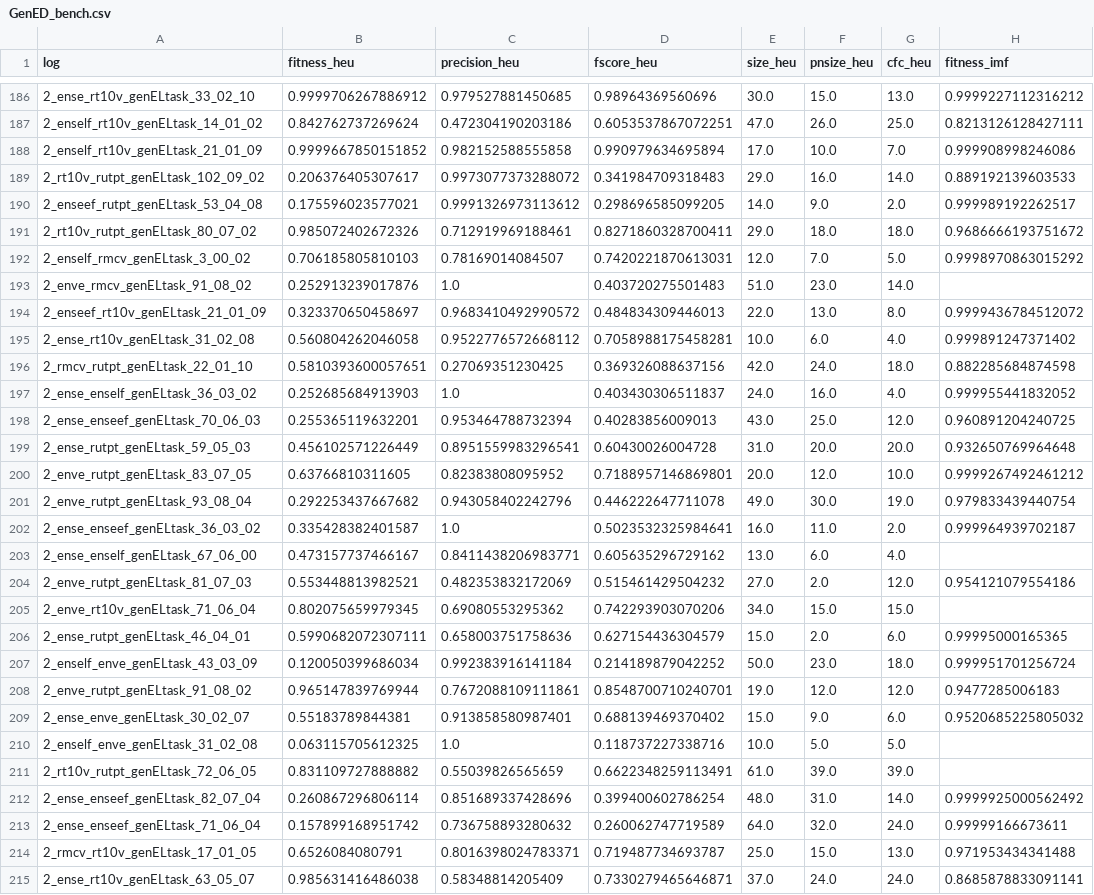
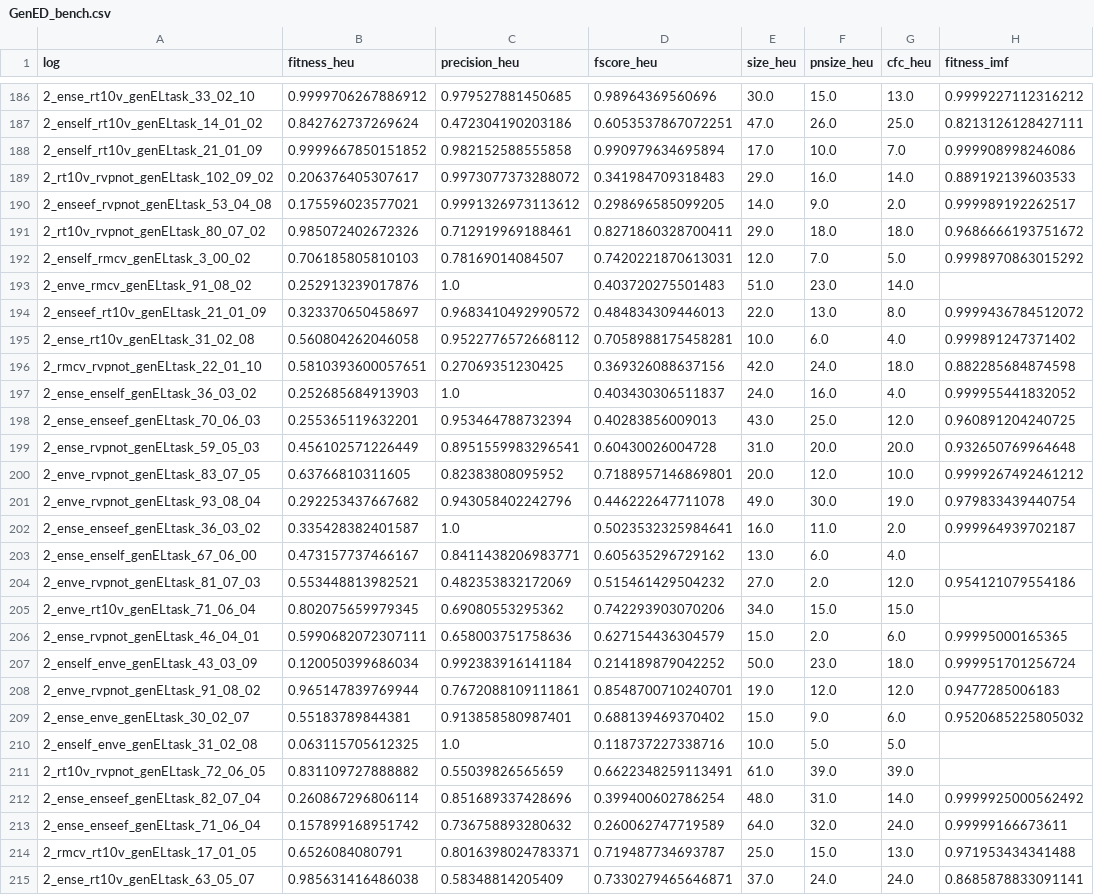
Before and after one commit to lmu-dbs/gedi, a CSV file: data/GenED_bench.csv, drawn as a sheet; only a part is shown, gaps mark what is left out; the diff covers the shown part only; the diff names each change by its address in the sheet, - before the commit and + after, or states it on an @@ line.

```diff
--- a/data/GenED_bench.csv
+++ b/data/GenED_bench.csv
-A189 (log): 2_rt10v_rutpt_genELtask_102_09_02
+A189 (log): 2_rt10v_rvpnot_genELtask_102_09_02
-A190 (log): 2_enseef_rutpt_genELtask_53_04_08
+A190 (log): 2_enseef_rvpnot_genELtask_53_04_08
-A191 (log): 2_rt10v_rutpt_genELtask_80_07_02
+A191 (log): 2_rt10v_rvpnot_genELtask_80_07_02
-A196 (log): 2_rmcv_rutpt_genELtask_22_01_10
+A196 (log): 2_rmcv_rvpnot_genELtask_22_01_10
-A199 (log): 2_ense_rutpt_genELtask_59_05_03
+A199 (log): 2_ense_rvpnot_genELtask_59_05_03
-A200 (log): 2_enve_rutpt_genELtask_83_07_05
+A200 (log): 2_enve_rvpnot_genELtask_83_07_05
-A201 (log): 2_enve_rutpt_genELtask_93_08_04
+A201 (log): 2_enve_rvpnot_genELtask_93_08_04
-A204 (log): 2_enve_rutpt_genELtask_81_07_03
+A204 (log): 2_enve_rvpnot_genELtask_81_07_03
-A206 (log): 2_ense_rutpt_genELtask_46_04_01
+A206 (log): 2_ense_rvpnot_genELtask_46_04_01
-A208 (log): 2_enve_rutpt_genELtask_91_08_02
+A208 (log): 2_enve_rvpnot_genELtask_91_08_02
-A211 (log): 2_rt10v_rutpt_genELtask_72_06_05
+A211 (log): 2_rt10v_rvpnot_genELtask_72_06_05
```
Also changed, not shown: 134 edited cells elsewhere in this file, data/GenED_feat.csv, 3 other files.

· · · ·

- [Your assignment]
Return every line of the records exactly as given, pictures excluded.

- [Answer to this task]
Before and after one commit to lmu-dbs/gedi, a CSV file: data/GenED_bench.csv, drawn as a sheet; only a part is shown, gaps mark what is left out; the diff covers the shown part only; the diff names each change by its address in the sheet, - before the commit and + after, or states it on an @@ line.

```diff
--- a/data/GenED_bench.csv
+++ b/data/GenED_bench.csv
-A189 (log): 2_rt10v_rutpt_genELtask_102_09_02
+A189 (log): 2_rt10v_rvpnot_genELtask_102_09_02
-A190 (log): 2_enseef_rutpt_genELtask_53_04_08
+A190 (log): 2_enseef_rvpnot_genELtask_53_04_08
-A191 (log): 2_rt10v_rutpt_genELtask_80_07_02
+A191 (log): 2_rt10v_rvpnot_genELtask_80_07_02
-A196 (log): 2_rmcv_rutpt_genELtask_22_01_10
+A196 (log): 2_rmcv_rvpnot_genELtask_22_01_10
-A199 (log): 2_ense_rutpt_genELtask_59_05_03
+A199 (log): 2_ense_rvpnot_genELtask_59_05_03
-A200 (log): 2_enve_rutpt_genELtask_83_07_05
+A200 (log): 2_enve_rvpnot_genELtask_83_07_05
-A201 (log): 2_enve_rutpt_genELtask_93_08_04
+A201 (log): 2_enve_rvpnot_genELtask_93_08_04
-A204 (log): 2_enve_rutpt_genELtask_81_07_03
+A204 (log): 2_enve_rvpnot_genELtask_81_07_03
-A206 (log): 2_ense_rutpt_genELtask_46_04_01
+A206 (log): 2_ense_rvpnot_genELtask_46_04_01
-A208 (log): 2_enve_rutpt_genELtask_91_08_02
+A208 (log): 2_enve_rvpnot_genELtask_91_08_02
-A211 (log): 2_rt10v_rutpt_genELtask_72_06_05
+A211 (log): 2_rt10v_rvpnot_genELtask_72_06_05
```
Also changed, not shown: 134 edited cells elsewhere in this file, data/GenED_feat.csv, 3 other files.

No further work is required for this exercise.